Those of us born before the new millennium probably remember camping outside of a music store like Sam Goody or Tower Records waiting for a new album by their favorite artist to be released at midnight. Back then, it was hard to imagine shopping for merchandise from the comfort of your home. Continue reading
Tag Archives: Artist in Residence
Maybe we aren’t all born singers, but that can’t stop us from learning the tricks to their awesome harmonies. Transcribing your favorite vocal chords will help add sounds to your writing palate and also give you an appreciation for the nuts and bolts of the folk sound.
The same possibilities for harmonization apply when writing in any style and for all instruments. These harmonizing techniques can also be used by accompaniment musicians (guitar/piano) to create solid melodies in their chord voicings. Continue reading
It’s been a busy year and one of my most exciting undertakings has been the incredible Glasschord Art & Culture Magazine. Published online monthly, this magazine displays art in all mediums including paintings, photos, videos, writing, and yes, music. As music editor I have had the pleasure of seeking out compositions from legends like Bill Laswell, John Zorn, and Joel Thome as well as contemporary composers including Du Yun, Tod Machover, and Micah Frank. Fellow Indaba Artist In Residence, Eric Maltz, also contributed a piece to the Idolatry issue. Continue reading
By Kamal Moo, Esq.
If you’re a musician who’s serious about your work, it’s essential to have a basic understanding of copyright law and how it can protect you. This article is intended to provide a brief overview of copyright and how, from a practical standpoint, it impacts songwriters, recording artists and the music industry in general. Continue reading

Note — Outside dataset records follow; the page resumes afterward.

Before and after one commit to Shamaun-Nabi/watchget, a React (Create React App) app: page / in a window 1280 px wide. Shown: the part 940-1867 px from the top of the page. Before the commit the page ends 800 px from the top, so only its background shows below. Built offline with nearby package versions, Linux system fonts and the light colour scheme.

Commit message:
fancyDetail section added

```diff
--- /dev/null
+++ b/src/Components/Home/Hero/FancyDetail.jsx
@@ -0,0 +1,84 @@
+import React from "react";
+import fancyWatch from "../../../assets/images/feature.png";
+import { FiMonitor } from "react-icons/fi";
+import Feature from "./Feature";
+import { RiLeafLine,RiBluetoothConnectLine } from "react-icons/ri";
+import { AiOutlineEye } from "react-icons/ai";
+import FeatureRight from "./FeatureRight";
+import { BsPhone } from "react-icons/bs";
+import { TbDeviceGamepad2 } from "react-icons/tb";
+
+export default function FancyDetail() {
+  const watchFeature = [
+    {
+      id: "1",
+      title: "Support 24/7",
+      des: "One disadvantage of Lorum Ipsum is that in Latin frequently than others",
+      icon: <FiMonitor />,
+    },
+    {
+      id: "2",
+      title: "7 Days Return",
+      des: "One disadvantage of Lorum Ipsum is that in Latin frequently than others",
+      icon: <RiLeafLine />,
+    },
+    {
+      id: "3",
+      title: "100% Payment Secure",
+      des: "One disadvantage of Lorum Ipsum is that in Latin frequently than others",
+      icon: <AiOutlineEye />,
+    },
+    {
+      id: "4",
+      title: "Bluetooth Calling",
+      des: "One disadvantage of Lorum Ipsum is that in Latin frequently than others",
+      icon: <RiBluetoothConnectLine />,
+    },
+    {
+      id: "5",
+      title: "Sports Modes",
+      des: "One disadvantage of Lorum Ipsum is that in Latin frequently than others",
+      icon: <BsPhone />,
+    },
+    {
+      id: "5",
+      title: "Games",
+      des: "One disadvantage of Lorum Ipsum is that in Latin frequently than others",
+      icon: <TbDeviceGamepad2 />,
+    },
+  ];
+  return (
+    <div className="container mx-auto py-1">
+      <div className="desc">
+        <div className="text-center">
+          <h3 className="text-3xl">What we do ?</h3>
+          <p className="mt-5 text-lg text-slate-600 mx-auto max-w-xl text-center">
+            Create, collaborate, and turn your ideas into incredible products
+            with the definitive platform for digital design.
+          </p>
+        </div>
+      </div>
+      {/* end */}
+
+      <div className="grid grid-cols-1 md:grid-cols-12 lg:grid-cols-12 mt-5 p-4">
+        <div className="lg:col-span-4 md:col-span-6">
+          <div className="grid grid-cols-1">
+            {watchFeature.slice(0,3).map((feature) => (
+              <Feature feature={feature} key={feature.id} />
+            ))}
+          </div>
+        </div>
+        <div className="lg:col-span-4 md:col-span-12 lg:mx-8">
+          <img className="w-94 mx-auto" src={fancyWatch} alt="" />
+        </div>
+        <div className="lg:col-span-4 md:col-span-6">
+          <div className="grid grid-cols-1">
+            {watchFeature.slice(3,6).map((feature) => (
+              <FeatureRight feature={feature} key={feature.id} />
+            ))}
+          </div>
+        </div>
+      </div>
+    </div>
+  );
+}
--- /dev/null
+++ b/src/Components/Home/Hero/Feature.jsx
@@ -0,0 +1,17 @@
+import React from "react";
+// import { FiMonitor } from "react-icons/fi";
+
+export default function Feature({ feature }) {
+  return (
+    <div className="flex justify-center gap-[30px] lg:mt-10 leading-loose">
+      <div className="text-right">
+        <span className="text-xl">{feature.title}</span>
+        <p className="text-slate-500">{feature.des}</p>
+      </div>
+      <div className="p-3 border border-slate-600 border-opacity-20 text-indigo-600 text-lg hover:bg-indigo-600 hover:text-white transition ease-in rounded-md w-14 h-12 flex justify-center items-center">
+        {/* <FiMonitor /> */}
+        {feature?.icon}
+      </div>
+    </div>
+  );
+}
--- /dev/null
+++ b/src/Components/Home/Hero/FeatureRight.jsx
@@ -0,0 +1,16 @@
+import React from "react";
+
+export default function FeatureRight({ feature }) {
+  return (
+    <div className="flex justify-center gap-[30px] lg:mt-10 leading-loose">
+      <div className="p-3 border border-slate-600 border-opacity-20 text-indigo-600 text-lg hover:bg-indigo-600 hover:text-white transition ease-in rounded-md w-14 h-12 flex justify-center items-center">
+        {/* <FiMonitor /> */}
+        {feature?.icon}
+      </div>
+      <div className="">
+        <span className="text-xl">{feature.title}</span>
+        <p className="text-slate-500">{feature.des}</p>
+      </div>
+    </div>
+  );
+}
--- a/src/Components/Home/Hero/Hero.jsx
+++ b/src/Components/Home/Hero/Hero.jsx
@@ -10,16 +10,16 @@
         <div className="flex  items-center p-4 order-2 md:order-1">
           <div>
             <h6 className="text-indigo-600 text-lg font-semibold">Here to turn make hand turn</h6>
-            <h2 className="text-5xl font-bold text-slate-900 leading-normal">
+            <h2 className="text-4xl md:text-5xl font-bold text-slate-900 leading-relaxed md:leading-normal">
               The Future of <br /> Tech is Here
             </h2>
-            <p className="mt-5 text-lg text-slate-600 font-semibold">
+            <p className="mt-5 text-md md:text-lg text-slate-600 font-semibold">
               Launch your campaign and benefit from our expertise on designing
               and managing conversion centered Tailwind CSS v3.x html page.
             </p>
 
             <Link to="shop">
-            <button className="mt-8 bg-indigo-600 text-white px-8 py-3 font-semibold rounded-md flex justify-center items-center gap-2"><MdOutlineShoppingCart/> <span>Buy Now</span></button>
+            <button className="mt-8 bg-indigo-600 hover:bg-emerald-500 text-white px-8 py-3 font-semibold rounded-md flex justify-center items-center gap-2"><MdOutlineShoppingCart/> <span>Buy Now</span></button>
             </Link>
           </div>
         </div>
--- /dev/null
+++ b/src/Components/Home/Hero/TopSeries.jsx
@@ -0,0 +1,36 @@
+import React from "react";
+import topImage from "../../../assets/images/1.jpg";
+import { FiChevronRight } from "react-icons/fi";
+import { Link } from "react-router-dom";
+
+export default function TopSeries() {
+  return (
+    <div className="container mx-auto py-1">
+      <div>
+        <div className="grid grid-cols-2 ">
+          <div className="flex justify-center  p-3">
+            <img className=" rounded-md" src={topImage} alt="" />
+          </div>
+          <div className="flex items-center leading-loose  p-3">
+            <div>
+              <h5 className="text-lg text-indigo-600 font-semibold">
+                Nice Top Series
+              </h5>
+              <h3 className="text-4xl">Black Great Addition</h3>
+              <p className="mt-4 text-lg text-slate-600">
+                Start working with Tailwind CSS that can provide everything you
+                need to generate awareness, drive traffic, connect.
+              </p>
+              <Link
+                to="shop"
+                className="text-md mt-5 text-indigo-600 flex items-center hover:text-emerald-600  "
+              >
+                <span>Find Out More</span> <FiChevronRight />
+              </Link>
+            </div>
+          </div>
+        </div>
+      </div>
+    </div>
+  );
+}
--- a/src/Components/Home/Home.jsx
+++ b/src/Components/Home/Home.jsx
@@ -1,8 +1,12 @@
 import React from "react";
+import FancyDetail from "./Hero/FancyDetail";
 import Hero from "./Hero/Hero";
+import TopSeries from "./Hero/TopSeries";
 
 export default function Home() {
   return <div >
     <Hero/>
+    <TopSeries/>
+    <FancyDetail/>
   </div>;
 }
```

Here’s another post from the amazing guys over at Mason Jar Music!
Creating a unique identity and sound is a crucial step to becoming an artist, but it is one often overlooked by electronic musicians. Sometimes it’s helpful to look to other disciplines for insights in to one’s own, so I wanted to share some ideas I’ve had that are influenced by the way composers and instrumentalists in jazz and classical music work to develop their individuality. This process is different for everyone (by definition) but these are some thoughts that have helped me as I try to develop my sound. Continue reading